EXERCISE: Your answer should be the records again, unchanged in wording and free of images.

GIVEN RECORDS:
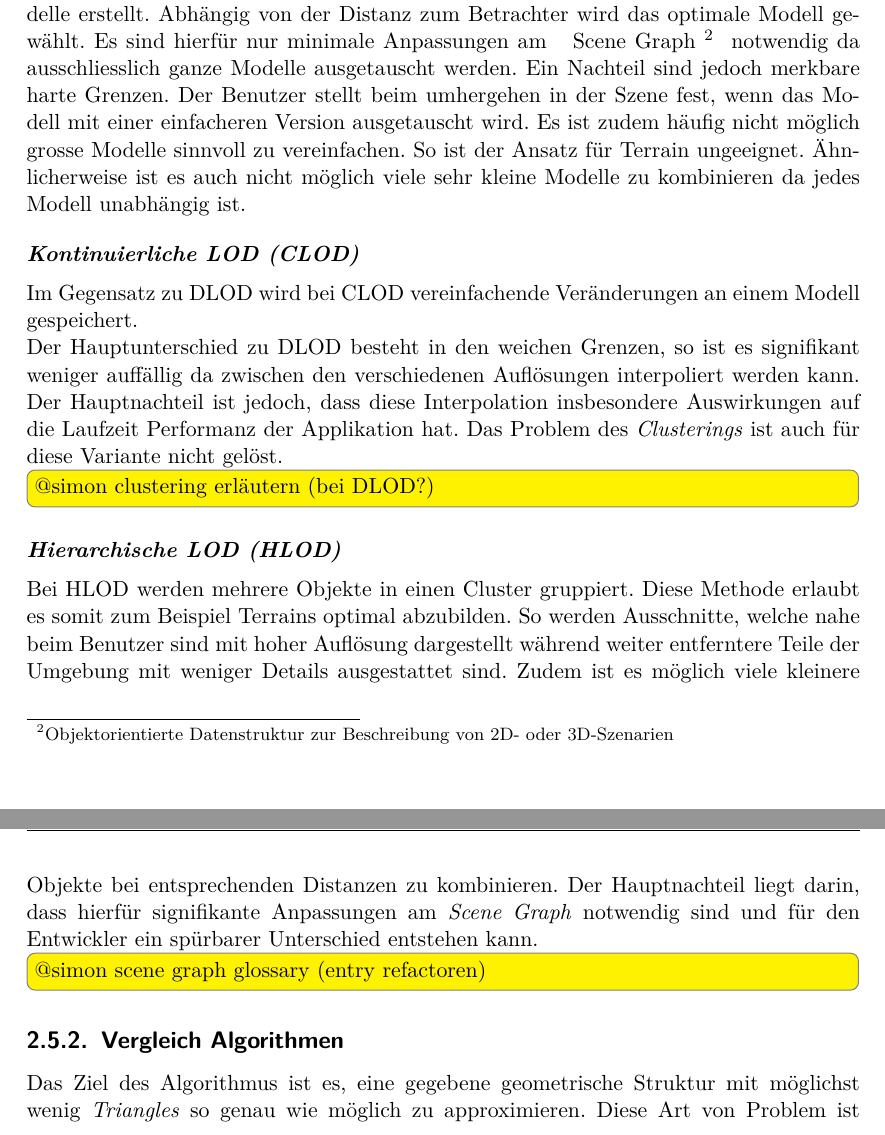
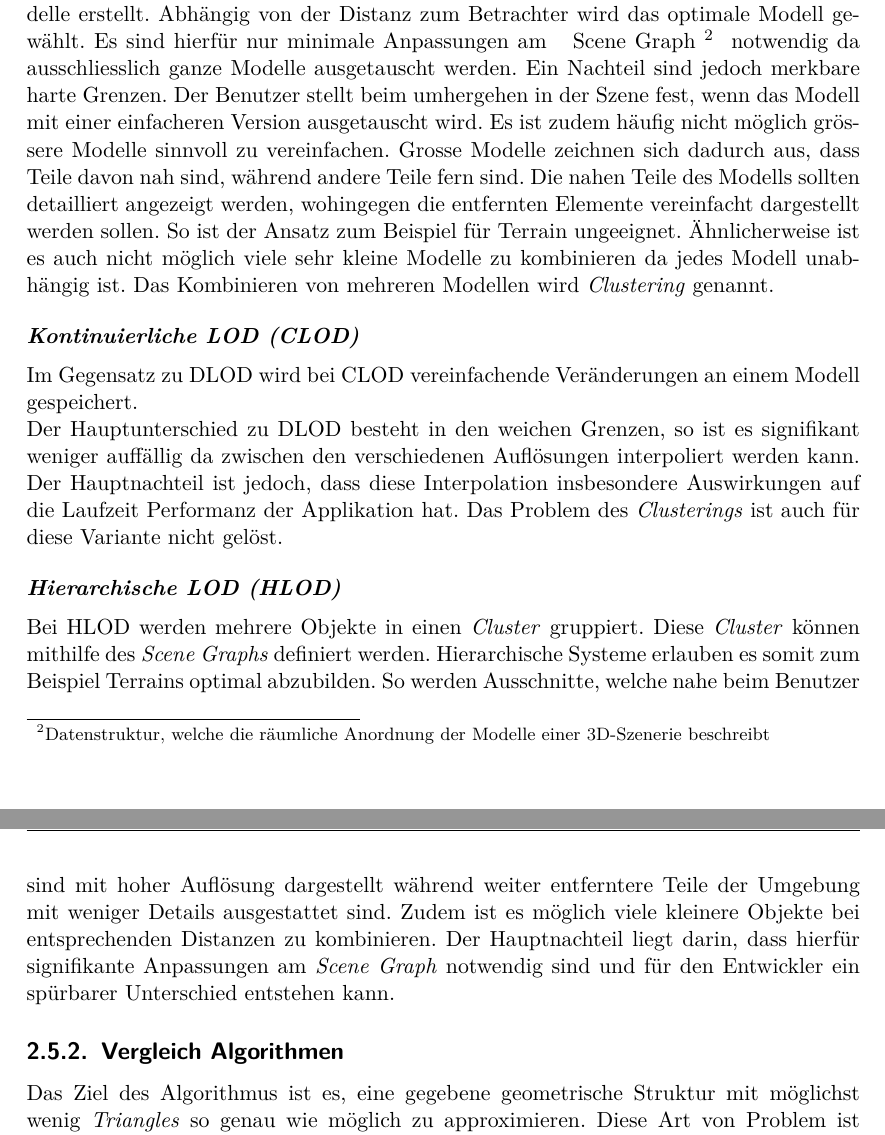
Before and after one commit to kreativwebdesign/lode, a LaTeX document (documentation/report/doc.tex, which reads documentation/report/parts/theoretische_grundlagen.tex): two parts of pages 24 and 25 of 68, joined at a grey line, cut so that both start at the same text. Compiled offline with pdfLaTeX; a missing bibliography style is replaced by a similar one.

Commit message:
Rephrase lod systems

```diff
--- a/documentation/report/parts/theoretische_grundlagen.tex
+++ b/documentation/report/parts/theoretische_grundlagen.tex
@@ -359,9 +359,9 @@ Es gibt verschiedene Ansätze, 3D-Modelle mittels LOD zu vereinfachen. In diesem
 
 \paragraph{Diskrete LOD (DLOD)}
 Bei diskreten LOD werden für ein detailliertes Modell mehrere weniger detaillierte Modelle erstellt.
-Abhängig von der Distanz zum Betrachter wird das optimale Modell gewählt. Es sind hierfür nur minimale Anpassungen am \fgls{Scene Graph}{Objektorientierte Datenstruktur zur Beschreibung von 2D- oder 3D-Szenarien} notwendig da ausschliesslich ganze Modelle ausgetauscht werden.
+Abhängig von der Distanz zum Betrachter wird das optimale Modell gewählt. Es sind hierfür nur minimale Anpassungen am \fgls{Scene Graph}{Datenstruktur, welche die räumliche Anordnung der Modelle einer 3D-Szenerie beschreibt} notwendig da ausschliesslich ganze Modelle ausgetauscht werden.
 Ein Nachteil sind jedoch merkbare harte Grenzen. Der Benutzer stellt beim umhergehen in der Szene fest, wenn das Modell mit einer einfacheren Version ausgetauscht wird.
-Es ist zudem häufig nicht möglich grosse Modelle sinnvoll zu vereinfachen. So ist der Ansatz für Terrain ungeeignet. Ähnlicherweise ist es auch nicht möglich viele sehr kleine Modelle zu kombinieren da jedes Modell unabhängig ist.
+Es ist zudem häufig nicht möglich grössere Modelle sinnvoll zu vereinfachen. Grosse Modelle zeichnen sich dadurch aus, dass Teile davon nah sind, während andere Teile fern sind. Die nahen Teile des Modells sollten detailliert angezeigt werden, wohingegen die entfernten Elemente vereinfacht dargestellt werden sollen. So ist der Ansatz zum Beispiel für Terrain ungeeignet. Ähnlicherweise ist es auch nicht möglich viele sehr kleine Modelle zu kombinieren da jedes Modell unabhängig ist. Das Kombinieren von mehreren Modellen wird \e{Clustering} genannt.
 
 \paragraph{Kontinuierliche LOD (CLOD)}
 Im Gegensatz zu DLOD wird bei CLOD vereinfachende Veränderungen an einem Modell gespeichert.
@@ -369,14 +369,12 @@ Im Gegensatz zu DLOD wird bei CLOD vereinfachende Veränderungen an einem Modell
 Der Hauptunterschied zu DLOD besteht in den weichen Grenzen, so ist es signifikant weniger auffällig da zwischen den verschiedenen Auflösungen interpoliert werden kann.
 Der Hauptnachteil ist jedoch, dass diese Interpolation insbesondere Auswirkungen auf die Laufzeit Performanz der Applikation hat.
 Das Problem des \e{Clusterings} ist auch für diese Variante nicht gelöst.
-\todo[inline]{@simon clustering erläutern (bei DLOD?)}
 
 \paragraph{Hierarchische LOD (HLOD)}
-Bei HLOD werden mehrere Objekte in einen Cluster gruppiert.
-Diese Methode erlaubt es somit zum Beispiel Terrains optimal abzubilden. So werden Ausschnitte, welche nahe beim Benutzer sind mit hoher Auflösung dargestellt während weiter entferntere Teile der Umgebung mit weniger Details ausgestattet sind.
+Bei HLOD werden mehrere Objekte in einen \e{Cluster} gruppiert. Diese \e{Cluster} können mithilfe des \e{Scene Graphs} definiert werden.
+Hierarchische Systeme erlauben es somit zum Beispiel Terrains optimal abzubilden. So werden Ausschnitte, welche nahe beim Benutzer sind mit hoher Auflösung dargestellt während weiter entferntere Teile der Umgebung mit weniger Details ausgestattet sind.
 Zudem ist es möglich viele kleinere Objekte bei entsprechenden Distanzen zu kombinieren.
 Der Hauptnachteil liegt darin, dass hierfür signifikante Anpassungen am \e{Scene Graph} notwendig sind und für den Entwickler ein spürbarer Unterschied entstehen kann.
-\todo[inline]{@simon scene graph glossary (entry refactoren)}
 
 \subsection{Vergleich Algorithmen}
 \label{chap:lodAlgorithmComparison}
```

TASK RESPONSE:
Before and after one commit to kreativwebdesign/lode, a LaTeX document (documentation/report/doc.tex, which reads documentation/report/parts/theoretische_grundlagen.tex): two parts of pages 24 and 25 of 68, joined at a grey line, cut so that both start at the same text. Compiled offline with pdfLaTeX; a missing bibliography style is replaced by a similar one.

Commit message:
Rephrase lod systems

```diff
--- a/documentation/report/parts/theoretische_grundlagen.tex
+++ b/documentation/report/parts/theoretische_grundlagen.tex
@@ -359,9 +359,9 @@ Es gibt verschiedene Ansätze, 3D-Modelle mittels LOD zu vereinfachen. In diesem
 
 \paragraph{Diskrete LOD (DLOD)}
 Bei diskreten LOD werden für ein detailliertes Modell mehrere weniger detaillierte Modelle erstellt.
-Abhängig von der Distanz zum Betrachter wird das optimale Modell gewählt. Es sind hierfür nur minimale Anpassungen am \fgls{Scene Graph}{Objektorientierte Datenstruktur zur Beschreibung von 2D- oder 3D-Szenarien} notwendig da ausschliesslich ganze Modelle ausgetauscht werden.
+Abhängig von der Distanz zum Betrachter wird das optimale Modell gewählt. Es sind hierfür nur minimale Anpassungen am \fgls{Scene Graph}{Datenstruktur, welche die räumliche Anordnung der Modelle einer 3D-Szenerie beschreibt} notwendig da ausschliesslich ganze Modelle ausgetauscht werden.
 Ein Nachteil sind jedoch merkbare harte Grenzen. Der Benutzer stellt beim umhergehen in der Szene fest, wenn das Modell mit einer einfacheren Version ausgetauscht wird.
-Es ist zudem häufig nicht möglich grosse Modelle sinnvoll zu vereinfachen. So ist der Ansatz für Terrain ungeeignet. Ähnlicherweise ist es auch nicht möglich viele sehr kleine Modelle zu kombinieren da jedes Modell unabhängig ist.
+Es ist zudem häufig nicht möglich grössere Modelle sinnvoll zu vereinfachen. Grosse Modelle zeichnen sich dadurch aus, dass Teile davon nah sind, während andere Teile fern sind. Die nahen Teile des Modells sollten detailliert angezeigt werden, wohingegen die entfernten Elemente vereinfacht dargestellt werden sollen. So ist der Ansatz zum Beispiel für Terrain ungeeignet. Ähnlicherweise ist es auch nicht möglich viele sehr kleine Modelle zu kombinieren da jedes Modell unabhängig ist. Das Kombinieren von mehreren Modellen wird \e{Clustering} genannt.
 
 \paragraph{Kontinuierliche LOD (CLOD)}
 Im Gegensatz zu DLOD wird bei CLOD vereinfachende Veränderungen an einem Modell gespeichert.
@@ -369,14 +369,12 @@ Im Gegensatz zu DLOD wird bei CLOD vereinfachende Veränderungen an einem Modell
 Der Hauptunterschied zu DLOD besteht in den weichen Grenzen, so ist es signifikant weniger auffällig da zwischen den verschiedenen Auflösungen interpoliert werden kann.
 Der Hauptnachteil ist jedoch, dass diese Interpolation insbesondere Auswirkungen auf die Laufzeit Performanz der Applikation hat.
 Das Problem des \e{Clusterings} ist auch für diese Variante nicht gelöst.
-\todo[inline]{@simon clustering erläutern (bei DLOD?)}
 
 \paragraph{Hierarchische LOD (HLOD)}
-Bei HLOD werden mehrere Objekte in einen Cluster gruppiert.
-Diese Methode erlaubt es somit zum Beispiel Terrains optimal abzubilden. So werden Ausschnitte, welche nahe beim Benutzer sind mit hoher Auflösung dargestellt während weiter entferntere Teile der Umgebung mit weniger Details ausgestattet sind.
+Bei HLOD werden mehrere Objekte in einen \e{Cluster} gruppiert. Diese \e{Cluster} können mithilfe des \e{Scene Graphs} definiert werden.
+Hierarchische Systeme erlauben es somit zum Beispiel Terrains optimal abzubilden. So werden Ausschnitte, welche nahe beim Benutzer sind mit hoher Auflösung dargestellt während weiter entferntere Teile der Umgebung mit weniger Details ausgestattet sind.
 Zudem ist es möglich viele kleinere Objekte bei entsprechenden Distanzen zu kombinieren.
 Der Hauptnachteil liegt darin, dass hierfür signifikante Anpassungen am \e{Scene Graph} notwendig sind und für den Entwickler ein spürbarer Unterschied entstehen kann.
-\todo[inline]{@simon scene graph glossary (entry refactoren)}
 
 \subsection{Vergleich Algorithmen}
 \label{chap:lodAlgorithmComparison}
```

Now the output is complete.